The isolates found to belong to class six were obtained from farms belonging to a single poultry company in the same Victorian locality. The ILTV class two isolates in this study were from two different commercial broiler companies and a single layer company. Further investigation on the source of outbreaks related to this class of ILTV did not reveal a link to the possible transmission of the virus from one company to another although it was found that all affected farms received feed from the same feed mill company. Further investigation into the involvement of air/wind and insects may be necessary to fully understand the route of transmission of ILTV in the recent outbreaks.
Funding for this project was provided by the Australian CRC. The authors would like to thank Dr. Peter Scott for scientific input, Tony Belfiore, Peter Cowling, and Kylie Hewson for technical support, the Victorian Department of Primary Industries (DPI) for the supply of some of the ILTV isolates, and field veterinarians for submission of clinical cases.
1 Faculty of Veterinary Science, The University of Melbourne, Werribee, Victoria, 3030
2 Baiada Poultry, Laverton North, Victoria, 3026
Andreasen, J. R., Jr., Glisson, J. R., Goodwin, M.A., Resurreccion, R.S., Villegas, P. and Brown, J. (1989) Avian Diseases. 33:524 ñ530. Guy, J.S., Barnes, H.J. and Smith, L. (1991) Avian Diseases. 35:348 ñ355.
Hilbink, F.W., Oei, H.L. and van Roozelaar, D.J. (1987) Veterinary Quarterly. 9:215ñ 225.
Kirkpatrick, N.C., Mahmoudian, A., O’Rourke, D. and Noormohammadi, A.H. (2006) Avian Diseases. 50:28-34.

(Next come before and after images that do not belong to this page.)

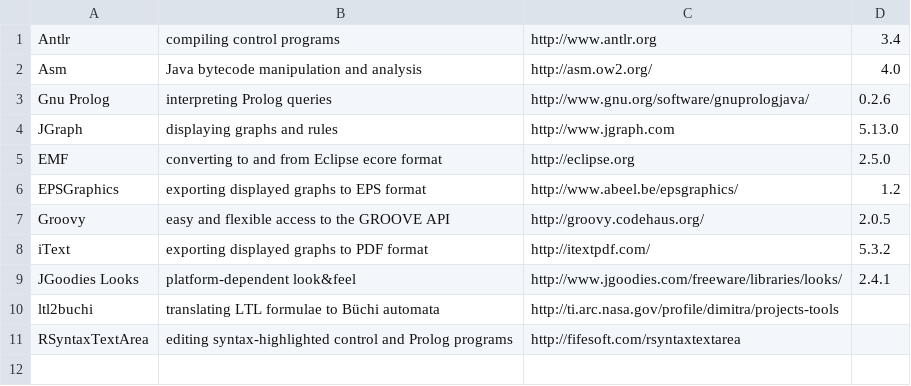
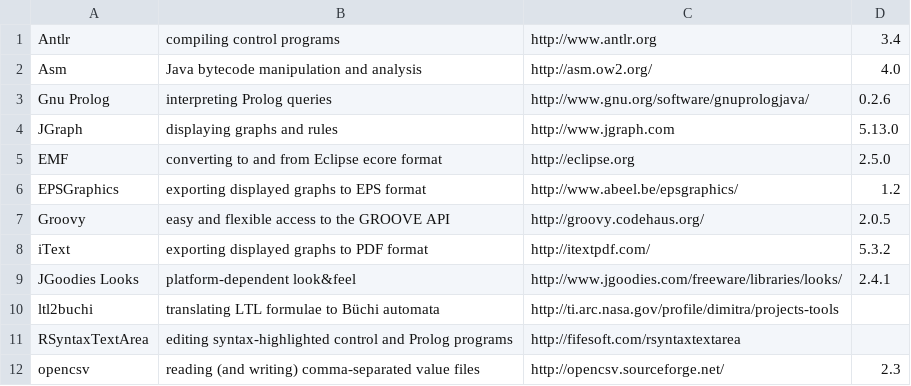
Before and after one commit to nl-utwente-groove/code, a CSV file: groove/trunk/resources/libraries.csv, drawn as a sheet.

Commit message:
Enhanced About dialog, using csv file of external libraries

```diff
--- a/groove/trunk/resources/libraries.csv
+++ b/groove/trunk/resources/libraries.csv
@@ -11 +11,2 @@ ltl2buchi;translating LTL formulae to Büchi automata;http://ti.arc.nasa.gov/pro
 RSyntaxTextArea;editing syntax-highlighted control and Prolog programs;http://fifesoft.com/rsyntaxtextarea;
+opencsv;reading (and writing) comma-separated value files;http://opencsv.sourceforge.net/;2.3
```
Also changed, not shown: 6 other files.
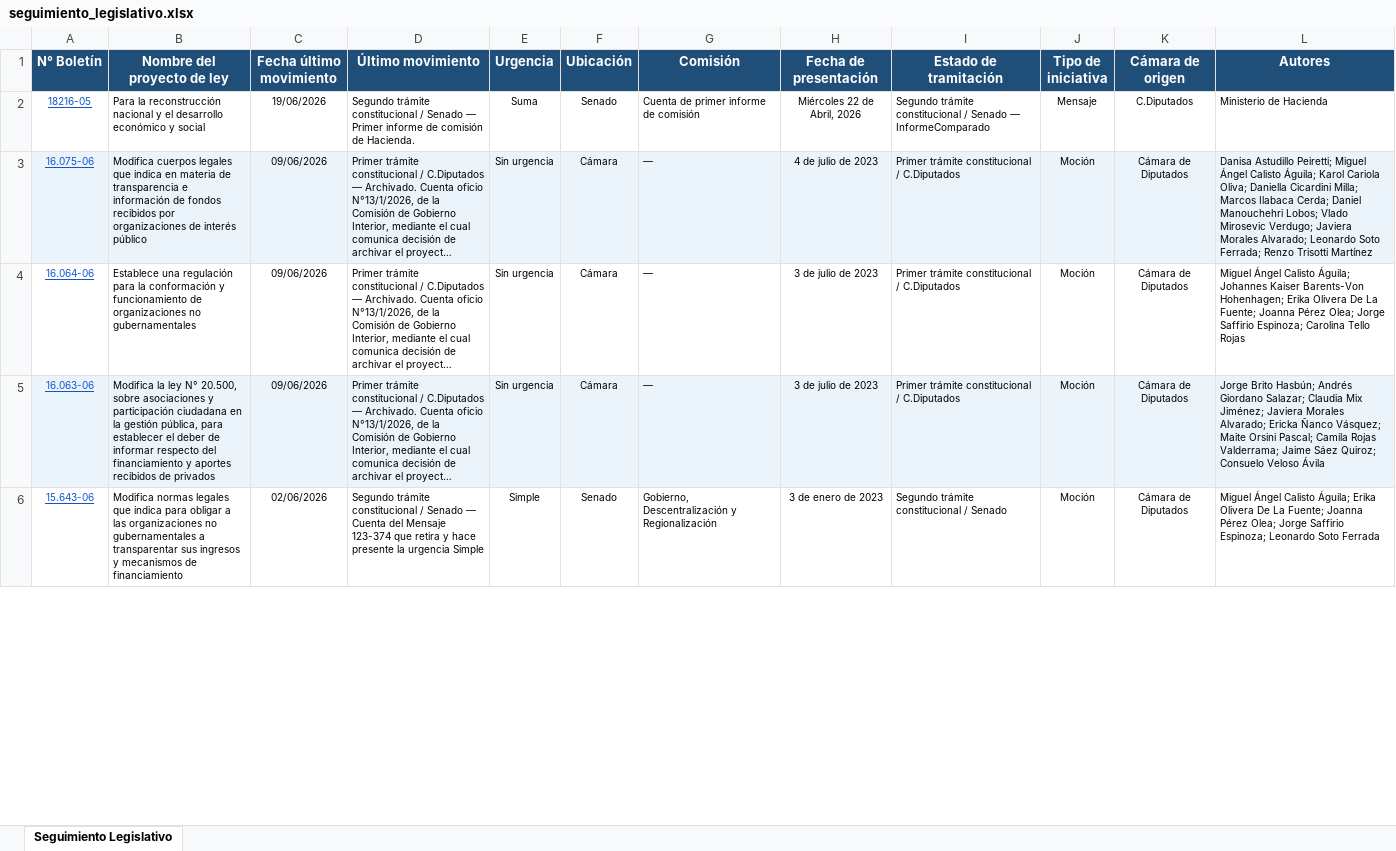
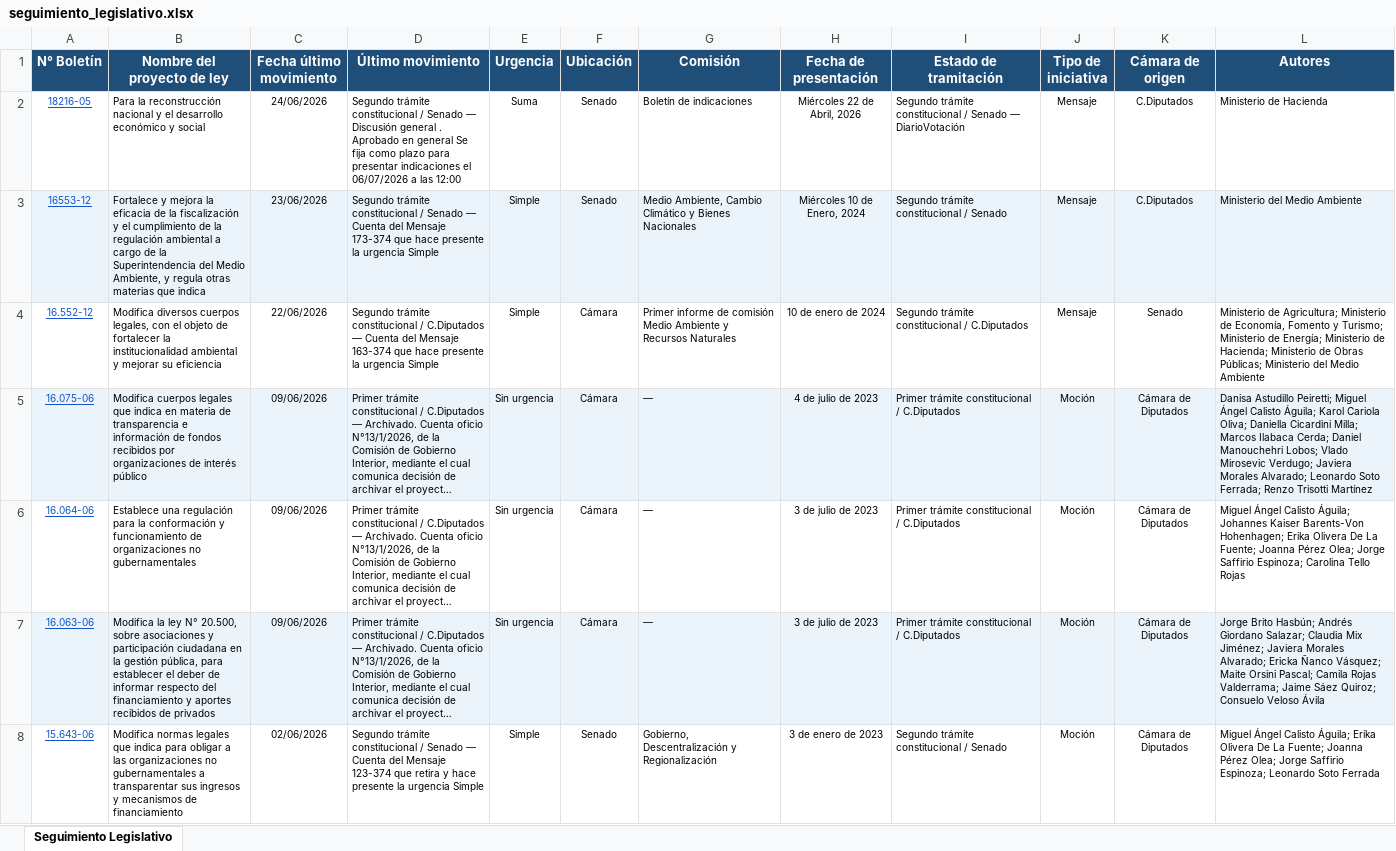
Before and after one commit to franjarojas/seguimiento-legislativo, an Excel workbook: seguimiento_legislativo.xlsx, sheet Seguimiento Legislativo, drawn as a sheet; only a part is shown; long unchanged cells end in …; values as stored, in another font and other column widths than the file's, no borders; the diff covers the shown part only; the diff names each change by its address in the sheet, - before the commit and + after, or states it on an @@ line.

```diff
--- a/seguimiento_legislativo.xlsx (sheet Seguimiento Legislativo)
+++ b/seguimiento_legislativo.xlsx (sheet Seguimiento Legislativo)
-C2 (Fecha último movimiento): 19/06/2026
+C2 (Fecha último movimiento): 24/06/2026
-D2 (Último movimiento): …Senado — Primer informe de comisión de Hacienda.
+D2 (Último movimiento): …Senado — Discusión general . Aprobado en general Se fija como plazo para presentar indicaciones el 06/07/2026 a las 12:00
-G2 (Comisión): Cuenta de primer informe de comisión
+G2 (Comisión): Boletín de indicaciones
-I2 (Estado de tramitación): …Senado — InformeComparado
+I2 (Estado de tramitación): …Senado — DiarioVotación
+row 3: 16553-12 | Fortalece y mejora la eficacia de la fiscalización y el cumplimiento de la regulación ambiental a cargo de la Superintendencia del Medio Ambiente, y regula otras materias que indica | 23/06/2026 | Segundo trámite constitucional / Senado — Cuenta del Mensaje 173-374 que hace presente la urgencia Simple | Simple | Senado | Medio Ambiente, Cambio Climático y Bienes Nacionales | Miércoles 10 de Enero, 2024 | Segundo trámite constitucional / Senado | Mensaje | C.Diputados | Ministerio del Medio Ambiente
+row 4: 16.552-12 | Modifica diversos cuerpos legales, con el objeto de fortalecer la institucionalidad ambiental y mejorar su eficiencia | 22/06/2026 | Segundo trámite constitucional / C.Diputados — Cuenta del Mensaje 163-374 que hace presente la urgencia Simple | Simple | Cámara | Primer informe de comisión Medio Ambiente y Recursos Naturales | 10 de enero de 2024 | Segundo trámite constitucional / C.Diputados | Mensaje | Senado | Ministerio de Agricultura; Ministerio de Economía, Fomento y Turismo; Ministerio de Energía; Ministerio de Hacienda; Ministerio de Obras Públicas; Ministerio del Medio Ambiente
```
Also changed, not shown: 2 removed rows and cell formats elsewhere in this sheet, 1 other file.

Purcell, D.A. and Surman, P.G. (1974) Australian Veterinary Journal. 50:419 ñ420.
Sykes, J.E., Browning, G.F., Anderson, G., Studdert, V.P. and Smith, H.V. (1997) Archives of Virology. 142:65 ñ74.
Tripathy, D.N. and Hanson, L.E. (1980) Isolation and identification of avian pathogens. Hitchner, S.B., Domermuth, C.H., Purchase, H.G., and Williams, J.E. eds. American Association of Avian Pathologists, College Station, Texas. pp. 88 ñ90.